▼

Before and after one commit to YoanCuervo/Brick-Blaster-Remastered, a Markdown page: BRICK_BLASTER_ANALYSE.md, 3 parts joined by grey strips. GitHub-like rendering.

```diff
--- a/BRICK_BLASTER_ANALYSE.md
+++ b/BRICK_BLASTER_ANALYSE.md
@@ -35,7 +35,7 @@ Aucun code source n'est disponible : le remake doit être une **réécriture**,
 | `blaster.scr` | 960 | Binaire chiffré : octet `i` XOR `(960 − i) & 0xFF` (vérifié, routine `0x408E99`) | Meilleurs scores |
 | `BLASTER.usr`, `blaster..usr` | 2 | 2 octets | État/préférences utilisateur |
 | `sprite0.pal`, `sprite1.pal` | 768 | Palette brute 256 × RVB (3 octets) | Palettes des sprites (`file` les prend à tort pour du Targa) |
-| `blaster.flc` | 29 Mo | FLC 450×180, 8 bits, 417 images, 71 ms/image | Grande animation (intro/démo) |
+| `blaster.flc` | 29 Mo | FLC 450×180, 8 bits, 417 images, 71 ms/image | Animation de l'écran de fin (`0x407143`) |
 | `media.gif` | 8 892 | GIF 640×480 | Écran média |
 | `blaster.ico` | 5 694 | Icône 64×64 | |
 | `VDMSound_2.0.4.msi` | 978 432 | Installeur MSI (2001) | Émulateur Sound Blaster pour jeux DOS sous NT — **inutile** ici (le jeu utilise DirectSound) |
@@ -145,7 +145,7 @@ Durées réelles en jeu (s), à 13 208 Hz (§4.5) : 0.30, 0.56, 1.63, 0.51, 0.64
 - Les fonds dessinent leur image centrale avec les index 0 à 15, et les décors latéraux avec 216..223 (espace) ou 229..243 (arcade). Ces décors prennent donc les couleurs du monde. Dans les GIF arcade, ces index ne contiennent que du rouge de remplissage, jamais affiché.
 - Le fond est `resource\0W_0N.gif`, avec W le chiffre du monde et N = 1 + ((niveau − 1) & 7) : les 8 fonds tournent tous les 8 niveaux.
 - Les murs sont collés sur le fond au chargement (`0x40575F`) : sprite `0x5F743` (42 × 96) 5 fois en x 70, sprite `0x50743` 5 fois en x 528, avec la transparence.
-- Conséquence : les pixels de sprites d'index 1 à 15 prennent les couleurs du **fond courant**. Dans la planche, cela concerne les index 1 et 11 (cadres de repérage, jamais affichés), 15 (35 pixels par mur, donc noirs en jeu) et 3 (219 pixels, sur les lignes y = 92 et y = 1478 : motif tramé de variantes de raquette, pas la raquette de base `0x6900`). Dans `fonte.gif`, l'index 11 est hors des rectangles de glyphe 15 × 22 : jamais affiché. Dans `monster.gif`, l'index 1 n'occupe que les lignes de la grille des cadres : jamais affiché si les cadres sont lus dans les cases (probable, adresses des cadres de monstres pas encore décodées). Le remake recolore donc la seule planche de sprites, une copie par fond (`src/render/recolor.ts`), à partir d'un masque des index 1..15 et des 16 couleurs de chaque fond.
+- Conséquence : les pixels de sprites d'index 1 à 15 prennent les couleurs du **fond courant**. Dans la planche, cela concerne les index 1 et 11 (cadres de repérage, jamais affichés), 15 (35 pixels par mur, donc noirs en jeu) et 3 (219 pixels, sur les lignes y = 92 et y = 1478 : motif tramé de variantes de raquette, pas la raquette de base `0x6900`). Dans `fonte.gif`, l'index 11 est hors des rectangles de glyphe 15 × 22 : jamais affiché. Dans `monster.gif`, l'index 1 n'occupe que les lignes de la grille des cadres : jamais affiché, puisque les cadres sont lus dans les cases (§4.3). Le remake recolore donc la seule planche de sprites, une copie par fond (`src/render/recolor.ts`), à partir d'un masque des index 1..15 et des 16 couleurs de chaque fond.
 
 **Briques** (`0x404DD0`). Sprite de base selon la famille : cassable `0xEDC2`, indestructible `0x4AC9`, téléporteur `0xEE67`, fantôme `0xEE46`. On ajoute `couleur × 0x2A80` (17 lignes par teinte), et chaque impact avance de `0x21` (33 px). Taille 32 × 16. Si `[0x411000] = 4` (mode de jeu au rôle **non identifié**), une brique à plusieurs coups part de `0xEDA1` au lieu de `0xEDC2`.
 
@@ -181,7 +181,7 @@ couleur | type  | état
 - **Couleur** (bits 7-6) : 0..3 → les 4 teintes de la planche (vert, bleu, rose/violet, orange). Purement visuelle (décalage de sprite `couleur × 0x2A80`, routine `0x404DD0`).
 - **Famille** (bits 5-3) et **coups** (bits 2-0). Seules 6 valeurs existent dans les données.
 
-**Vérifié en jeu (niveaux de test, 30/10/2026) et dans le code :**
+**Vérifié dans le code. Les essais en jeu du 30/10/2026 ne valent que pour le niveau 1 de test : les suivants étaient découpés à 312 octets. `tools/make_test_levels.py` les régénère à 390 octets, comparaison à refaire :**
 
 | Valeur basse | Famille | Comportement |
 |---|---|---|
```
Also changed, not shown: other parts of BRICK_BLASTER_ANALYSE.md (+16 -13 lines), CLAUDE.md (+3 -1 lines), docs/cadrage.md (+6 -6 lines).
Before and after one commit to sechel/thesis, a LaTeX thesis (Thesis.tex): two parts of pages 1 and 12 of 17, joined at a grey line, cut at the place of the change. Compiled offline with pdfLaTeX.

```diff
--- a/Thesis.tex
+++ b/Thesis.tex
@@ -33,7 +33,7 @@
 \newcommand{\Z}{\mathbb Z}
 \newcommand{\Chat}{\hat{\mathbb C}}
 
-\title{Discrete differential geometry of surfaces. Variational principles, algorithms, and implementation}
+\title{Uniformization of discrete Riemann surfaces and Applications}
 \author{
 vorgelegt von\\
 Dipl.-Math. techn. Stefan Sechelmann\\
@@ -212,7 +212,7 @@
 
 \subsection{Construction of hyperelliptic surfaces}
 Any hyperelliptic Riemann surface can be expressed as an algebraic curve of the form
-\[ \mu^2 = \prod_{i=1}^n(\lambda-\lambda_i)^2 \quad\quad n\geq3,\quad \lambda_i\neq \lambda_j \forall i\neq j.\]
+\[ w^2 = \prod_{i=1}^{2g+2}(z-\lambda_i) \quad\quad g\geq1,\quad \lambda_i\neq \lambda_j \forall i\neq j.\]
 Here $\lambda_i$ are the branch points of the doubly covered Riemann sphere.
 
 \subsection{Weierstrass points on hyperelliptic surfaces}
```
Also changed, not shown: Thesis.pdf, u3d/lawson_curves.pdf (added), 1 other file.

▲

→ Brief: Everything in the data must be repeated exactly; leave no line out.

→ Expected answer:
Before and after one commit to YoanCuervo/Brick-Blaster-Remastered, a Markdown page: BRICK_BLASTER_ANALYSE.md, 3 parts joined by grey strips. GitHub-like rendering.

```diff
--- a/BRICK_BLASTER_ANALYSE.md
+++ b/BRICK_BLASTER_ANALYSE.md
@@ -35,7 +35,7 @@ Aucun code source n'est disponible : le remake doit être une **réécriture**,
 | `blaster.scr` | 960 | Binaire chiffré : octet `i` XOR `(960 − i) & 0xFF` (vérifié, routine `0x408E99`) | Meilleurs scores |
 | `BLASTER.usr`, `blaster..usr` | 2 | 2 octets | État/préférences utilisateur |
 | `sprite0.pal`, `sprite1.pal` | 768 | Palette brute 256 × RVB (3 octets) | Palettes des sprites (`file` les prend à tort pour du Targa) |
-| `blaster.flc` | 29 Mo | FLC 450×180, 8 bits, 417 images, 71 ms/image | Grande animation (intro/démo) |
+| `blaster.flc` | 29 Mo | FLC 450×180, 8 bits, 417 images, 71 ms/image | Animation de l'écran de fin (`0x407143`) |
 | `media.gif` | 8 892 | GIF 640×480 | Écran média |
 | `blaster.ico` | 5 694 | Icône 64×64 | |
 | `VDMSound_2.0.4.msi` | 978 432 | Installeur MSI (2001) | Émulateur Sound Blaster pour jeux DOS sous NT — **inutile** ici (le jeu utilise DirectSound) |
@@ -145,7 +145,7 @@ Durées réelles en jeu (s), à 13 208 Hz (§4.5) : 0.30, 0.56, 1.63, 0.51, 0.64
 - Les fonds dessinent leur image centrale avec les index 0 à 15, et les décors latéraux avec 216..223 (espace) ou 229..243 (arcade). Ces décors prennent donc les couleurs du monde. Dans les GIF arcade, ces index ne contiennent que du rouge de remplissage, jamais affiché.
 - Le fond est `resource\0W_0N.gif`, avec W le chiffre du monde et N = 1 + ((niveau − 1) & 7) : les 8 fonds tournent tous les 8 niveaux.
 - Les murs sont collés sur le fond au chargement (`0x40575F`) : sprite `0x5F743` (42 × 96) 5 fois en x 70, sprite `0x50743` 5 fois en x 528, avec la transparence.
-- Conséquence : les pixels de sprites d'index 1 à 15 prennent les couleurs du **fond courant**. Dans la planche, cela concerne les index 1 et 11 (cadres de repérage, jamais affichés), 15 (35 pixels par mur, donc noirs en jeu) et 3 (219 pixels, sur les lignes y = 92 et y = 1478 : motif tramé de variantes de raquette, pas la raquette de base `0x6900`). Dans `fonte.gif`, l'index 11 est hors des rectangles de glyphe 15 × 22 : jamais affiché. Dans `monster.gif`, l'index 1 n'occupe que les lignes de la grille des cadres : jamais affiché si les cadres sont lus dans les cases (probable, adresses des cadres de monstres pas encore décodées). Le remake recolore donc la seule planche de sprites, une copie par fond (`src/render/recolor.ts`), à partir d'un masque des index 1..15 et des 16 couleurs de chaque fond.
+- Conséquence : les pixels de sprites d'index 1 à 15 prennent les couleurs du **fond courant**. Dans la planche, cela concerne les index 1 et 11 (cadres de repérage, jamais affichés), 15 (35 pixels par mur, donc noirs en jeu) et 3 (219 pixels, sur les lignes y = 92 et y = 1478 : motif tramé de variantes de raquette, pas la raquette de base `0x6900`). Dans `fonte.gif`, l'index 11 est hors des rectangles de glyphe 15 × 22 : jamais affiché. Dans `monster.gif`, l'index 1 n'occupe que les lignes de la grille des cadres : jamais affiché, puisque les cadres sont lus dans les cases (§4.3). Le remake recolore donc la seule planche de sprites, une copie par fond (`src/render/recolor.ts`), à partir d'un masque des index 1..15 et des 16 couleurs de chaque fond.
 
 **Briques** (`0x404DD0`). Sprite de base selon la famille : cassable `0xEDC2`, indestructible `0x4AC9`, téléporteur `0xEE67`, fantôme `0xEE46`. On ajoute `couleur × 0x2A80` (17 lignes par teinte), et chaque impact avance de `0x21` (33 px). Taille 32 × 16. Si `[0x411000] = 4` (mode de jeu au rôle **non identifié**), une brique à plusieurs coups part de `0xEDA1` au lieu de `0xEDC2`.
 
@@ -181,7 +181,7 @@ couleur | type  | état
 - **Couleur** (bits 7-6) : 0..3 → les 4 teintes de la planche (vert, bleu, rose/violet, orange). Purement visuelle (décalage de sprite `couleur × 0x2A80`, routine `0x404DD0`).
 - **Famille** (bits 5-3) et **coups** (bits 2-0). Seules 6 valeurs existent dans les données.
 
-**Vérifié en jeu (niveaux de test, 30/10/2026) et dans le code :**
+**Vérifié dans le code. Les essais en jeu du 30/10/2026 ne valent que pour le niveau 1 de test : les suivants étaient découpés à 312 octets. `tools/make_test_levels.py` les régénère à 390 octets, comparaison à refaire :**
 
 | Valeur basse | Famille | Comportement |
 |---|---|---|
```
Also changed, not shown: other parts of BRICK_BLASTER_ANALYSE.md (+16 -13 lines), CLAUDE.md (+3 -1 lines), docs/cadrage.md (+6 -6 lines).
Before and after one commit to sechel/thesis, a LaTeX thesis (Thesis.tex): two parts of pages 1 and 12 of 17, joined at a grey line, cut at the place of the change. Compiled offline with pdfLaTeX.

```diff
--- a/Thesis.tex
+++ b/Thesis.tex
@@ -33,7 +33,7 @@
 \newcommand{\Z}{\mathbb Z}
 \newcommand{\Chat}{\hat{\mathbb C}}
 
-\title{Discrete differential geometry of surfaces. Variational principles, algorithms, and implementation}
+\title{Uniformization of discrete Riemann surfaces and Applications}
 \author{
 vorgelegt von\\
 Dipl.-Math. techn. Stefan Sechelmann\\
@@ -212,7 +212,7 @@
 
 \subsection{Construction of hyperelliptic surfaces}
 Any hyperelliptic Riemann surface can be expressed as an algebraic curve of the form
-\[ \mu^2 = \prod_{i=1}^n(\lambda-\lambda_i)^2 \quad\quad n\geq3,\quad \lambda_i\neq \lambda_j \forall i\neq j.\]
+\[ w^2 = \prod_{i=1}^{2g+2}(z-\lambda_i) \quad\quad g\geq1,\quad \lambda_i\neq \lambda_j \forall i\neq j.\]
 Here $\lambda_i$ are the branch points of the doubly covered Riemann sphere.
 
 \subsection{Weierstrass points on hyperelliptic surfaces}
```
Also changed, not shown: Thesis.pdf, u3d/lawson_curves.pdf (added), 1 other file.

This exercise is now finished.